- **Instructions for the task**
Copy out each line of the material in which the word "import" appears.

START Data extract

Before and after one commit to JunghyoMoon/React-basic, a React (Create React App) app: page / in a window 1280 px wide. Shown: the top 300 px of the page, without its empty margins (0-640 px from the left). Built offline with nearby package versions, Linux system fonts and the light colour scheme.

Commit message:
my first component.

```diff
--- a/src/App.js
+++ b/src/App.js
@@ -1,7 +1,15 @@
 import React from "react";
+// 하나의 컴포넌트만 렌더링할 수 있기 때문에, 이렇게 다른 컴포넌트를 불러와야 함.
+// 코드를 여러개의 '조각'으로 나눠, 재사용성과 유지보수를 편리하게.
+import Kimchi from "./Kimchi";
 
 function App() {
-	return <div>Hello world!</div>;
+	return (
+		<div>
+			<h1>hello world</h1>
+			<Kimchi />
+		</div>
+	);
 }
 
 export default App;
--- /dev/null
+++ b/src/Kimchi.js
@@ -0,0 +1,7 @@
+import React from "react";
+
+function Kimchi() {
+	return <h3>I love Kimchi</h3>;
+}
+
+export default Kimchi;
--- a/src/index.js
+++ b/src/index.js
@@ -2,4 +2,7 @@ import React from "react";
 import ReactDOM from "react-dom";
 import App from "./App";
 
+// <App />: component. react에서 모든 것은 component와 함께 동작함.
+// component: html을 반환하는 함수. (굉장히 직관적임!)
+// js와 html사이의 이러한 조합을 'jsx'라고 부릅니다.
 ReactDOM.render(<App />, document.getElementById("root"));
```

END Data extract
START Data extract

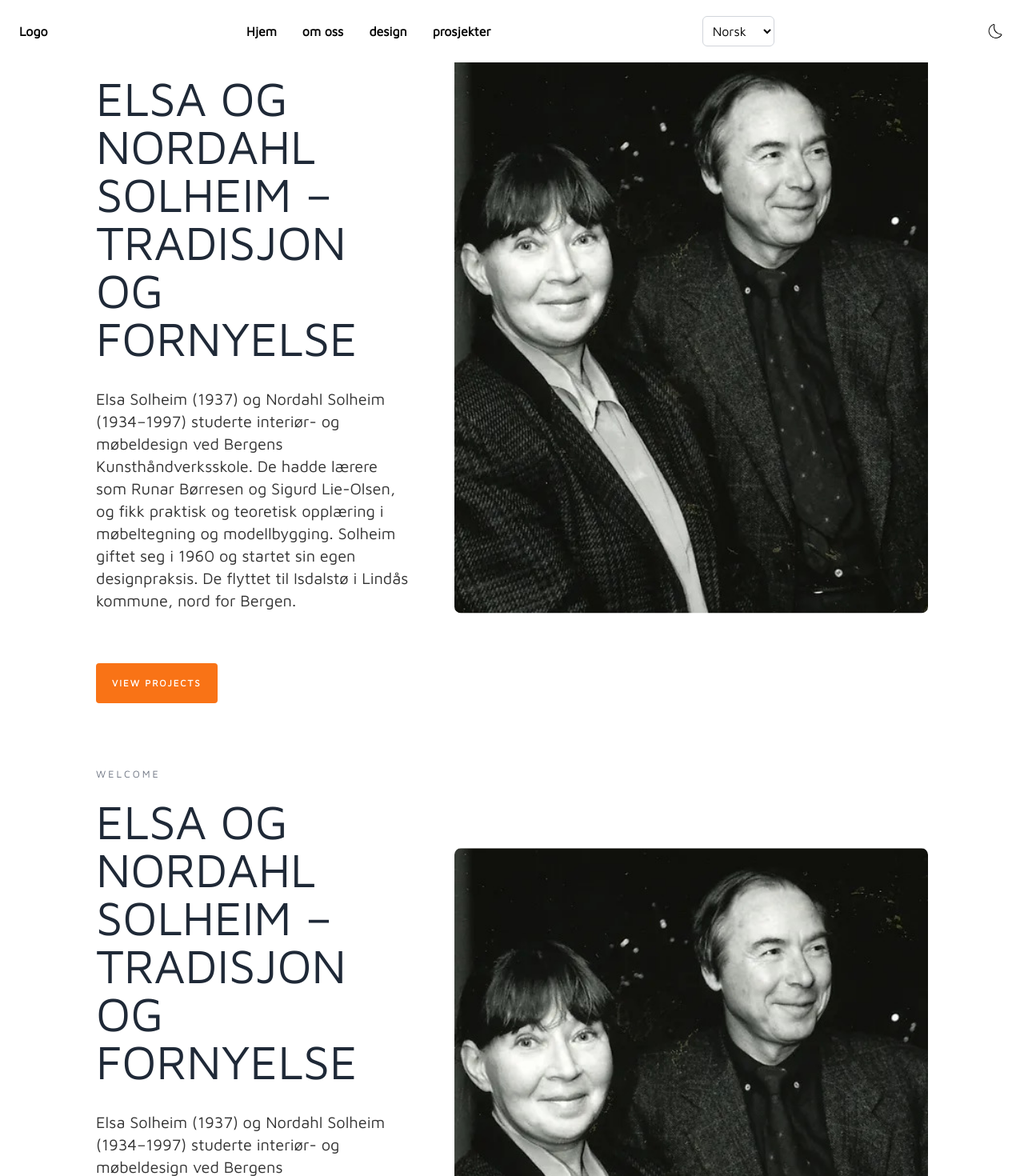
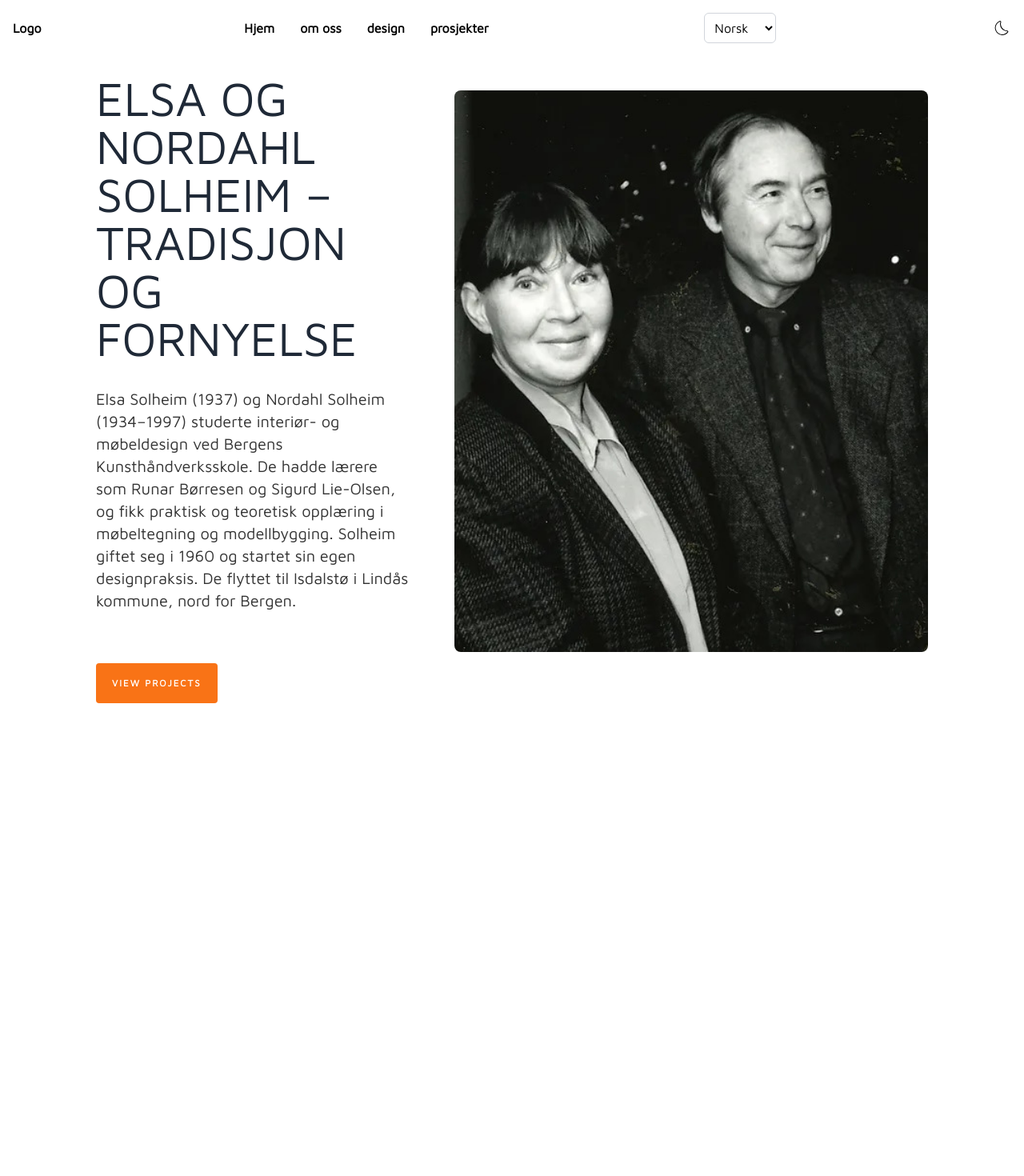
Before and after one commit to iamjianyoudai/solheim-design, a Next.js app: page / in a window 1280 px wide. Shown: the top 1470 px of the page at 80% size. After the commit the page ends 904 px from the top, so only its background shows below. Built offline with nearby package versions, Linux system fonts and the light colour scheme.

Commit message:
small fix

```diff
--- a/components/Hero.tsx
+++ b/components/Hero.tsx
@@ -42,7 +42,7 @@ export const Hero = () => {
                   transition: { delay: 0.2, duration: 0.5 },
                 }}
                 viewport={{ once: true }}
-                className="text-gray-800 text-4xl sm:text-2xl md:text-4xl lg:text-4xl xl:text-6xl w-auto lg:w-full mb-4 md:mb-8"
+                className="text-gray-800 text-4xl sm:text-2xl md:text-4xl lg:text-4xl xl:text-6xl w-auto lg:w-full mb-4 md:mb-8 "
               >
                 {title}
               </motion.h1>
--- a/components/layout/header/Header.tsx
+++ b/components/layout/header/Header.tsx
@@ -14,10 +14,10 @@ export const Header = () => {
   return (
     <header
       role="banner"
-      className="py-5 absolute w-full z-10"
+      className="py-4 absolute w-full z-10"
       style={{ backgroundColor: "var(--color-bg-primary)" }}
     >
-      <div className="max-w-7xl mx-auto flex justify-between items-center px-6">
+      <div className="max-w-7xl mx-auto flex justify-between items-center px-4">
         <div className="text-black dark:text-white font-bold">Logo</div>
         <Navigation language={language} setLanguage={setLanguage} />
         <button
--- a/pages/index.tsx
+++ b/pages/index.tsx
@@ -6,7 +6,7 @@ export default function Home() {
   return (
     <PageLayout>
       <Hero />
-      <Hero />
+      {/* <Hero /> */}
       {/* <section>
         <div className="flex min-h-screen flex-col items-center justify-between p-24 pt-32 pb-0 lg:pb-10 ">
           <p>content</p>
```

END Data extract

- **Written solution**
 import React from "react";
+import Kimchi from "./Kimchi";
+import React from "react";
@@ -2,4 +2,7 @@ import React from "react";
 import ReactDOM from "react-dom";
 import App from "./App";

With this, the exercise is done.